### What is being asked
State, as a bare number, how many lines below contain "true".

***** Information given *****

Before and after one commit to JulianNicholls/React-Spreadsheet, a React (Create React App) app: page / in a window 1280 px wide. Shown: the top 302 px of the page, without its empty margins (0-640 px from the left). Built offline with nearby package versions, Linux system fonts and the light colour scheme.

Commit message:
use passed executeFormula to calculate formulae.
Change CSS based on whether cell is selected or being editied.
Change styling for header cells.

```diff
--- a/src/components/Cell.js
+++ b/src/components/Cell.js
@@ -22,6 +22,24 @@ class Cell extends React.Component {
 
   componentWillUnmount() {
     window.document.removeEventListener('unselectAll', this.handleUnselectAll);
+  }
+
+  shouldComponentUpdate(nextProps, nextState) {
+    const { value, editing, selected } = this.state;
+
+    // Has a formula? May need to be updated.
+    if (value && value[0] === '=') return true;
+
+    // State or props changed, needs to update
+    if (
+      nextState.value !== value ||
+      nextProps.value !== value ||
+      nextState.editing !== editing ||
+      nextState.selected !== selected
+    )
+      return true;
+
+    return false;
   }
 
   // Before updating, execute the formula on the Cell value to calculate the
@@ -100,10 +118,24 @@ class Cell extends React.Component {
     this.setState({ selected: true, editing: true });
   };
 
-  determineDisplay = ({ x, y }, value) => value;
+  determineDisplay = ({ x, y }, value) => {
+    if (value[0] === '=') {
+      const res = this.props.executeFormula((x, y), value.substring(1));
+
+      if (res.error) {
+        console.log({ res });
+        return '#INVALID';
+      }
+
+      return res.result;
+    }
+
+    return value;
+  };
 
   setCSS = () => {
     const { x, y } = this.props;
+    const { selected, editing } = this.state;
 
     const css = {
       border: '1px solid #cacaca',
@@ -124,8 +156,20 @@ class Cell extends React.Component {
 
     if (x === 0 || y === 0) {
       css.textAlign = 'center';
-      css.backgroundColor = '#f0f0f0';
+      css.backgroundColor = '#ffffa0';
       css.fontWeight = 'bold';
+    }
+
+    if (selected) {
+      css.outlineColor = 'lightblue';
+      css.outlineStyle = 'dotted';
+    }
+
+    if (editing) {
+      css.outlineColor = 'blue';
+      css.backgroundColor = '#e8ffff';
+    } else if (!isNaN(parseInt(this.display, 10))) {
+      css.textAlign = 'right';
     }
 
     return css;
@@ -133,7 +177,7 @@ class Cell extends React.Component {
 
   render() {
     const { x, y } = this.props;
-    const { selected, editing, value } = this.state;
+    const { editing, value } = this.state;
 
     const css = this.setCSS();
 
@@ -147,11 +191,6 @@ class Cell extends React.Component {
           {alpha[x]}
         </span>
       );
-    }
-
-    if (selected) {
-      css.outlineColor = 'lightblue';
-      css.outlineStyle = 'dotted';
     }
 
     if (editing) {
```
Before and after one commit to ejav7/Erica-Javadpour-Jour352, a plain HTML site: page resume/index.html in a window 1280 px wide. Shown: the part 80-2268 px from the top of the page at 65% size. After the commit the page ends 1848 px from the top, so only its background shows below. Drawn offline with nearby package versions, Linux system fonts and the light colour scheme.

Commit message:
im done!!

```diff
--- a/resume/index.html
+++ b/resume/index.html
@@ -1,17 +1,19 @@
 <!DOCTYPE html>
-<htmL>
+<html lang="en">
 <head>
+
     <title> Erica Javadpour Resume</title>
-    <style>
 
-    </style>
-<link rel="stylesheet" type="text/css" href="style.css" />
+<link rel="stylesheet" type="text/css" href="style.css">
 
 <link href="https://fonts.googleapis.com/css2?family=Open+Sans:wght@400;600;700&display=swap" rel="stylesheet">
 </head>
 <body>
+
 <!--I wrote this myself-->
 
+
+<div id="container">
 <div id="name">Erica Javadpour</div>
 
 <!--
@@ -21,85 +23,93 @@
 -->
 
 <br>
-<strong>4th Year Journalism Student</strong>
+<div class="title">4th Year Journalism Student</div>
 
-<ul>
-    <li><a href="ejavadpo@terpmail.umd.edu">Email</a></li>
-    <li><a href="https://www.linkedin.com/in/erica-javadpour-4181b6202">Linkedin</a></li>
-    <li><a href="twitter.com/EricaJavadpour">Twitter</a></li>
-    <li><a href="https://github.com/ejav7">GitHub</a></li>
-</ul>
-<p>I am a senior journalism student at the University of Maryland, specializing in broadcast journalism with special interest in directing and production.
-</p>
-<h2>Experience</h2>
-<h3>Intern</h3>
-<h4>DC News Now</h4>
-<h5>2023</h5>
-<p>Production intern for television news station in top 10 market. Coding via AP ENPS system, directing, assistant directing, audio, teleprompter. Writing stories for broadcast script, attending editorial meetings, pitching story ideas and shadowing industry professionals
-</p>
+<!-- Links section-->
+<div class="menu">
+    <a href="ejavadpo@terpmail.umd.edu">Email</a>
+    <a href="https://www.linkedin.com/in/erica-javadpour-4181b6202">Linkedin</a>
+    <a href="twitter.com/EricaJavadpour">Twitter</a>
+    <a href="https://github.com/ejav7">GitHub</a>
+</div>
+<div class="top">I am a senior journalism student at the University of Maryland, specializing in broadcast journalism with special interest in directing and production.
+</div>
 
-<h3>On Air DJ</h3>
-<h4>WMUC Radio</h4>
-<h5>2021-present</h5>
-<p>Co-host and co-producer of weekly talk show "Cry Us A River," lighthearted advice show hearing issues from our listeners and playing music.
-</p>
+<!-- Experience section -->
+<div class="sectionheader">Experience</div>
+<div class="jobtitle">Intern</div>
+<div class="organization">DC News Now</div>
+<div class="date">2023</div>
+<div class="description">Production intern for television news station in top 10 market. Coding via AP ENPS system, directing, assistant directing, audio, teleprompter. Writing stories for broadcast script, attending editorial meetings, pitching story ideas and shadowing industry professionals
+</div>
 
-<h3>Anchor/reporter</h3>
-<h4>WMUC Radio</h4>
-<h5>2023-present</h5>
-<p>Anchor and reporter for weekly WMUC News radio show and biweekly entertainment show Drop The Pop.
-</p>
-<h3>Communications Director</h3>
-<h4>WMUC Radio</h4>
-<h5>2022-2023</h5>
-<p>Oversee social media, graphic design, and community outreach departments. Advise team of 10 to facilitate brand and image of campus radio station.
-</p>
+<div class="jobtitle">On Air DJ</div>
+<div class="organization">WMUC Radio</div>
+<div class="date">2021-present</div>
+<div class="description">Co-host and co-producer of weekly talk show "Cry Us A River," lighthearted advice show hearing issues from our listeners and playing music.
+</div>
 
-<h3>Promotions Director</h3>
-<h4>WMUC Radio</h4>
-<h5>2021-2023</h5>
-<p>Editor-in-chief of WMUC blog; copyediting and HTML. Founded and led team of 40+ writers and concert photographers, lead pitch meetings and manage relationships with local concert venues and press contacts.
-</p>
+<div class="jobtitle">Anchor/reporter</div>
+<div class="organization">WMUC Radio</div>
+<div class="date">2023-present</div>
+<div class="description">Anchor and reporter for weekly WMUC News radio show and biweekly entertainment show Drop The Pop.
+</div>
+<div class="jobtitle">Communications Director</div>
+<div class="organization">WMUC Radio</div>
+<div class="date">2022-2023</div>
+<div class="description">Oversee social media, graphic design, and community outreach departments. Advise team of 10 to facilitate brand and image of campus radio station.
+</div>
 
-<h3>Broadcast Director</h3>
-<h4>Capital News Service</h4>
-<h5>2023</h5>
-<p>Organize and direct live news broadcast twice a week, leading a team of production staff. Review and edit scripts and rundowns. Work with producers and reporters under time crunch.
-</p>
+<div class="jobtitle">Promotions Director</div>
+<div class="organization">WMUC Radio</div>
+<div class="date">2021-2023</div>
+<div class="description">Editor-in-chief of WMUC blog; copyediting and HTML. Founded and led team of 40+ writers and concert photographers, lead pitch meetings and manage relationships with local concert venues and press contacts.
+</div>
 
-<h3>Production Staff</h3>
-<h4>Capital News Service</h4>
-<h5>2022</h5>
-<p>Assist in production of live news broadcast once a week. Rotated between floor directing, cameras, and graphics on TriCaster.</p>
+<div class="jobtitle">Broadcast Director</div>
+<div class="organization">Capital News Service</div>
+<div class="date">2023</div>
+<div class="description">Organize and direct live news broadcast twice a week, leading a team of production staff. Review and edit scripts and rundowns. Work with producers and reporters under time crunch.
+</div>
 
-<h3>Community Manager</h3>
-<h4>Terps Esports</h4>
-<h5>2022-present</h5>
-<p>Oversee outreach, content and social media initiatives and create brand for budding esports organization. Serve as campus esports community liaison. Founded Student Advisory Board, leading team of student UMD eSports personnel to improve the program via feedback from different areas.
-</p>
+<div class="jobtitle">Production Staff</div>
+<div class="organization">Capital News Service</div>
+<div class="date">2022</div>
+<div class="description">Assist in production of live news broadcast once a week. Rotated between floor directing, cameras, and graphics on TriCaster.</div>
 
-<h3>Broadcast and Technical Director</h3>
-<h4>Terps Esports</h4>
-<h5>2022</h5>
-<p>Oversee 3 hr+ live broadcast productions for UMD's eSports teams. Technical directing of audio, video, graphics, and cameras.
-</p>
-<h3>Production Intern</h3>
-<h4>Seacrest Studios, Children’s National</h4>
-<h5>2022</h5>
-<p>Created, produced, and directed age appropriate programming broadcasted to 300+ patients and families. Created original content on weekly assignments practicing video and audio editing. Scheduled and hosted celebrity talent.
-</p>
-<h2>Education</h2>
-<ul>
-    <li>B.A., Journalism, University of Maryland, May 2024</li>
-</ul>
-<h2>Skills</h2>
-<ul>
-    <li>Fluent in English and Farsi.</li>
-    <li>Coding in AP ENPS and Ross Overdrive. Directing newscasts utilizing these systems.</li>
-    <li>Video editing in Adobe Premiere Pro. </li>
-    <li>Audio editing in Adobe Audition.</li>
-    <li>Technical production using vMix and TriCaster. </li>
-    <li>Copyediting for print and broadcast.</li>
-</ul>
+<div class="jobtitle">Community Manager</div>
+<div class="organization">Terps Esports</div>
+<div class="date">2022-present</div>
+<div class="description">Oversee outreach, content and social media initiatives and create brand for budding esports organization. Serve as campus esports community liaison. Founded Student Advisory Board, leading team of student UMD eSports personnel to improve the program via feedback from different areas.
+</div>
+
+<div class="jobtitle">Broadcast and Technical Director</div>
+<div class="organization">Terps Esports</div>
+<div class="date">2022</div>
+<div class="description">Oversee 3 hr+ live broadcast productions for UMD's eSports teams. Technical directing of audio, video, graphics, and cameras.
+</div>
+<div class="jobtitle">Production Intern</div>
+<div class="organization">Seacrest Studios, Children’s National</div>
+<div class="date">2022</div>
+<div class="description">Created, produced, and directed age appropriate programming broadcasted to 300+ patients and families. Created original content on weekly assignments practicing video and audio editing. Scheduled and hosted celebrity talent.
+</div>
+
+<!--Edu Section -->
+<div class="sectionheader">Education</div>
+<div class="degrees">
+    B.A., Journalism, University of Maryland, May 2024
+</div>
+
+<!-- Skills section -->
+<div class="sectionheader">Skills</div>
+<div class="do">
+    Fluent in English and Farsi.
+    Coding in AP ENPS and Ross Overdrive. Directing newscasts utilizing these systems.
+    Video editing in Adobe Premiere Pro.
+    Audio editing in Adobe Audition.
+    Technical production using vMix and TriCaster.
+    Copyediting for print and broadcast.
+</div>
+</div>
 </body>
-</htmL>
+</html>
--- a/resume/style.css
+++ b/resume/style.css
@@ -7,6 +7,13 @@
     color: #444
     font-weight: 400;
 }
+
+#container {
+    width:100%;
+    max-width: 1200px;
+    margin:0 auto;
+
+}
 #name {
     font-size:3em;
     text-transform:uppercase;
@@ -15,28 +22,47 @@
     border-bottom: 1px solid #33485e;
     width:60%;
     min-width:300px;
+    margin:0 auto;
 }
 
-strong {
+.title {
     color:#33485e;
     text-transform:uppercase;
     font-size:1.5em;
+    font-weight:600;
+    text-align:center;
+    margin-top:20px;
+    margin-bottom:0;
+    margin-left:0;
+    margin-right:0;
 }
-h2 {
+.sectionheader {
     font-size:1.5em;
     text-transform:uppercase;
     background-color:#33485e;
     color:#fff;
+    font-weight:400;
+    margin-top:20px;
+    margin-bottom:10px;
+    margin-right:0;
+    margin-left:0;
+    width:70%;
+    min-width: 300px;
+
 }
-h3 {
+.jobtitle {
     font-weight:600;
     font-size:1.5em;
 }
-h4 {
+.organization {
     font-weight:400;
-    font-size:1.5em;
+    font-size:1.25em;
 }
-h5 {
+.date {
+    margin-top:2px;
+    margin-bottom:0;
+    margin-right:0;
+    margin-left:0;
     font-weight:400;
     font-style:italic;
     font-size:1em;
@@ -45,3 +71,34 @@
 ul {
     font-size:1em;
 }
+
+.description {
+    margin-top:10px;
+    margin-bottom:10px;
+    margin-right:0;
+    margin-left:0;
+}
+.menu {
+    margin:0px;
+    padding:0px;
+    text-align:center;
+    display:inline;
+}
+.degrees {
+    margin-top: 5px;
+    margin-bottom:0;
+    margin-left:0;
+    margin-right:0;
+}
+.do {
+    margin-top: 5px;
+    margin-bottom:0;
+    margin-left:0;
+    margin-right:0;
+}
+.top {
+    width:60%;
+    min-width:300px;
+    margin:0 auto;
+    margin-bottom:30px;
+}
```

*****

### Solution for this problem
3